An individual die having a solder preform thereon in accordance with this invention was then placed on top of a header. The header had a plurality of layers thereon including a gold flash layer directly on the header surface, a silver layer on top of the gold flash layer and a top layer of gold.
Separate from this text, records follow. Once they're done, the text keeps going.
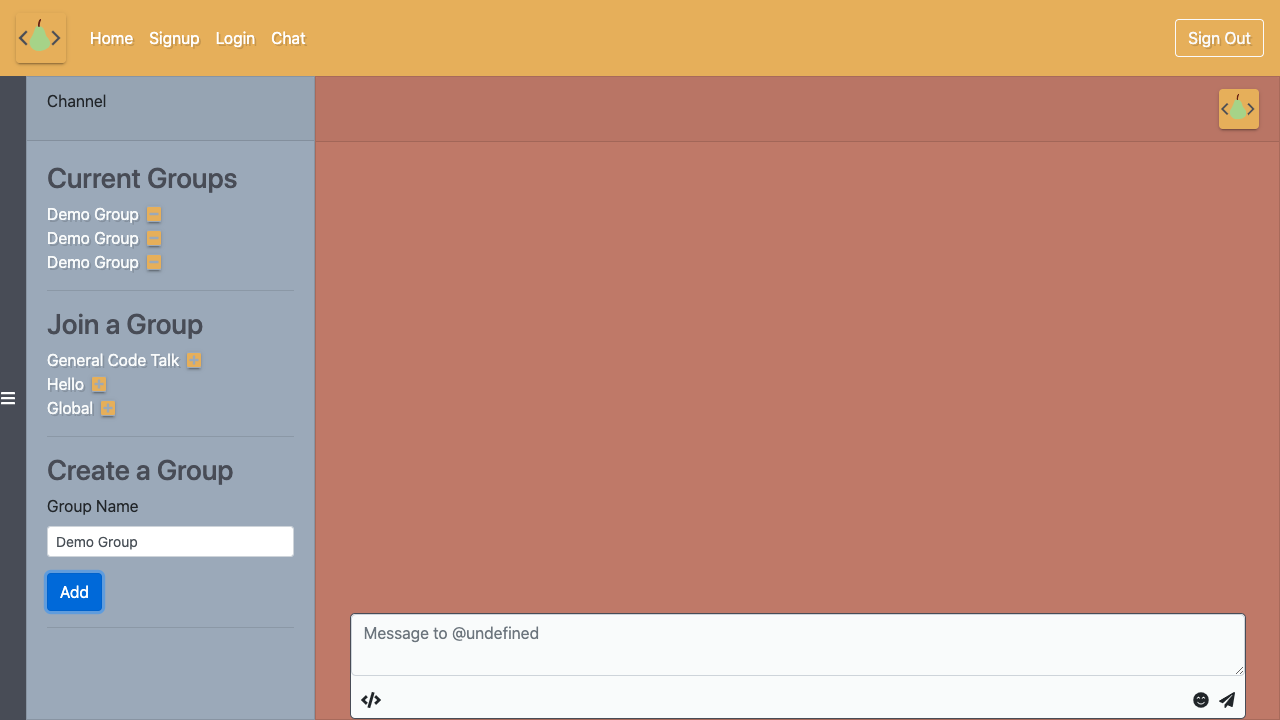
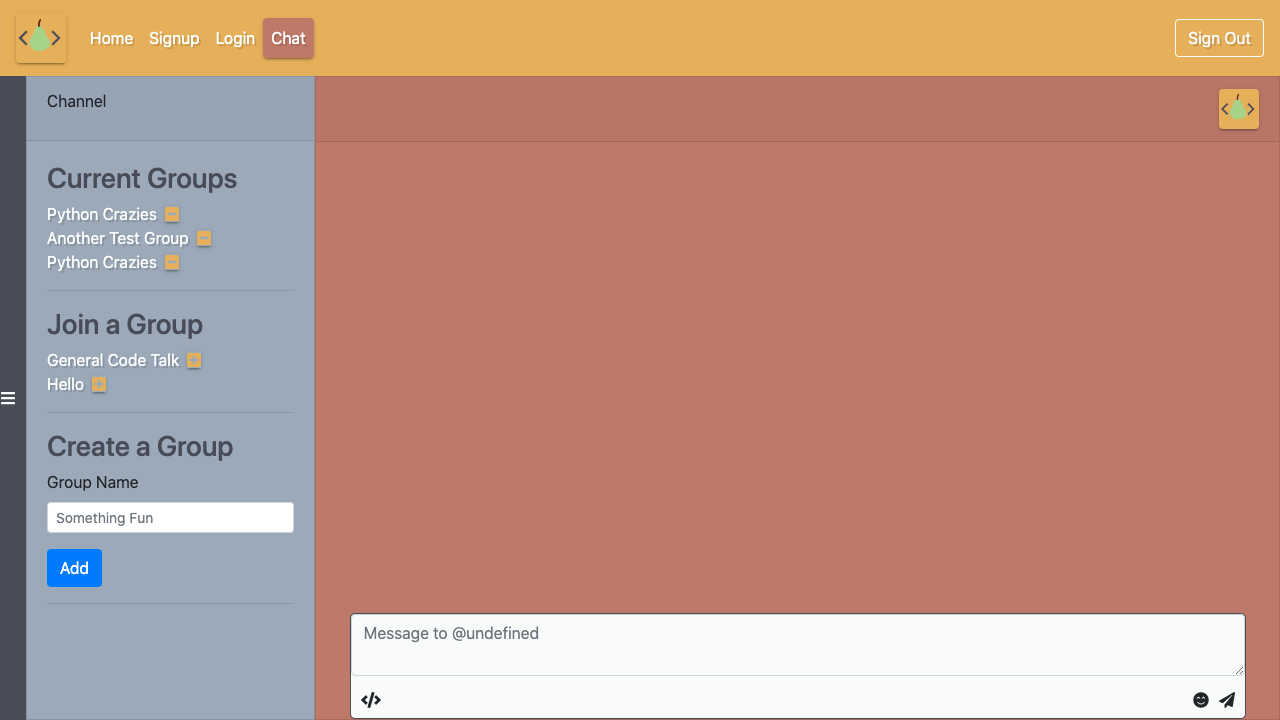
Chat Feature Tests - Creating Multiple Chat Groups

diff --git a/tests/Chat_Feature_test.js b/tests/Chat_Feature_test.js
@@ -1,6 +1,6 @@
 Feature('Chat Feature');
 
-Scenario('Login and Create A New Chat Group', ({ I }) => {
+const login = (I) => {
     I.amOnPage('/'); //opens the site
     I.see('Pair'); //Checks to see if it has loaded properly
     I.click('Login'); //Clicks the signup link
@@ -9,16 +9,32 @@ Scenario('Login and Create A New Chat Group', ({ I }) => {
     I.fillField('#formBasicEmail', 'test100@test.com'); //types in a test email 
     I.fillField('#formBasicPassword', secret('123456')); // types in a test password
     I.click('.signup-button'); // clicks the signup button in the form...should say login on this page
-    const groupName = 'Demo Group';
-    I.seeElement('.message-form'); //should take us to the chat page
-    I.wait(5);
+}
+
+Scenario('Login and Create A New Chat Group', ({ I }) => {
+    const groupNames = ['Python Crazies', 'Pete\'s Coding Crew', 'Pair questions chat', 'Misc'];
+    //addedGroup${groupInfo.name}
+    login(I);
+    I.seeElement('.message-form'); //simple check to see if we are actually on the chat page
+    I.wait(2);
     I.click('.hide-side-button') //click the side button
     I.see('Current Groups', 'h3'); //sees that the side button div is open
-    I.fillField('#newGroupForm', groupName); //adds a new chat group with the name
-    I.wait(5);
-    I.click('Add');
-    I.wait(5);
-    I.click(groupName, 'span')
-    I.fillField('.message-form', "Hello World");
+
+    //Loop to create a new group for each groupName in the groupNames array;
+    groupNames.forEach(groupName => {
+        I.fillField('#newGroupForm', groupName); //fills in form with specified name
+        I.click('Add'); //adds the group by clicking the Add button
+        I.wait(5);
+        I.click('Home');
+        I.click('Chat');
+        // I.seeElement(groupName, `.addedGroup`); //checks that the user can now see the added group
+    })
+    
+    // I.fillField('.message-form', "Hello World");
     
 });
+
+// Scenario('Click on a chat group', ({I}) => {
+//     I.amOnPage('/login');
+
+// });
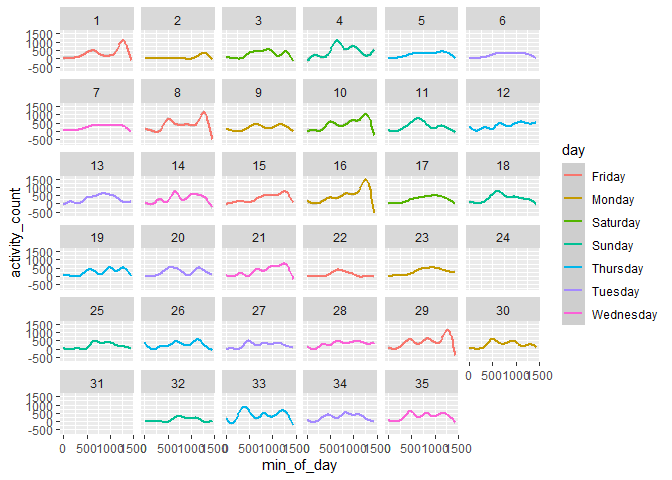
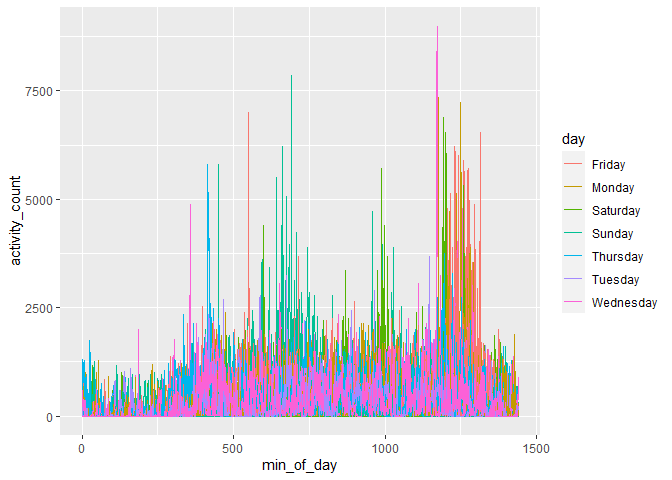
Problem 1: Added data description
Problemt 2:
Corrected the syntax for ggplot

diff --git a/p8105_hw3_slv2129.md b/p8105_hw3_slv2129.md
@@ -49,6 +49,20 @@ data("instacart")
 
 Data description:
 
+This dataset is related to the online grocery service known as the
+Instacart. This dataset consist of more than 3 million orders from a
+large number of users. The dataset consists of information associated
+with the year of 2017. This dataset contains 1384617 observations and
+has the following dimensions: 1384617, 15 (rows, columns). The variable
+associated with this dataset are order\_id, product\_id,
+add\_to\_cart\_order, reordered, user\_id, eval\_set, order\_number,
+order\_dow, order\_hour\_of\_day, days\_since\_prior\_order,
+product\_name, aisle\_id, department\_id, aisle, department. Among these
+variables, product\_name provides information about the name of the
+product and aisle gives details regarding the place where the respective
+products are located. Various aisles belonging to the same category have
+the same department.
+
 *How many aisles are there, and which aisles are the most items ordered
 from?*
 
@@ -242,16 +256,9 @@ in words any patterns or conclusions you can make based on this graph*
 
 ``` r
 accel %>% 
- ggplot(aes(x = min_of_day, y = activity_count)) +
-       geom_smooth(aes(color = day)) +
-       facet_wrap(~day_id)
+ ggplot(aes(x = min_of_day, y = activity_count, color = day)) +
+       geom_line(aes(group = day_id))
 ```
-
-    ## Warning: Computation failed in `stat_smooth()`:
-    ## NA/NaN/Inf in foreign function call (arg 3)
-    
-    ## Warning: Computation failed in `stat_smooth()`:
-    ## NA/NaN/Inf in foreign function call (arg 3)
 
 ![](p8105_hw3_slv2129_files/figure-gfm/unnamed-chunk-8-1.png)<!-- -->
This die was bonded to the header by placing the die on the header which was heated to a temperature exceeding 375 C.
While the invention has been described in terms of a preferred embodiment, the scope of the invention is defined in the following claims:
1. A semiconductor wafer comprising a first surface having scribe line areas thereon separating a plurality of semiconductor devices,
a second surface,
a gold flash coating bonded to said second surface, and
a plurality of separate gold solder preforms bonded to said coating in areas wholly within and in registration with the areas inside of said scribe line areas on said first surface, said bold preforms being separated from each other by an area in registration with said scribe line areas.
2. A semiconductor wafer as described in claim 1 wherein the thickness of said gold preform is about to 400 microinches thick.
3. A semiconductor wafer as described in claim 1 wherein the thickness of said gold preform is about 200 to 250 microinches thick.
4. A semiconductor wafer as described in claim 1 wherein said gold preforms are separated from each other by a distance of about 6 to 8 mils.
5. A semiconductor wafer as described in claim 1 wherein said adjacent gold preforms are separated from each other by a distance of about 7 mils.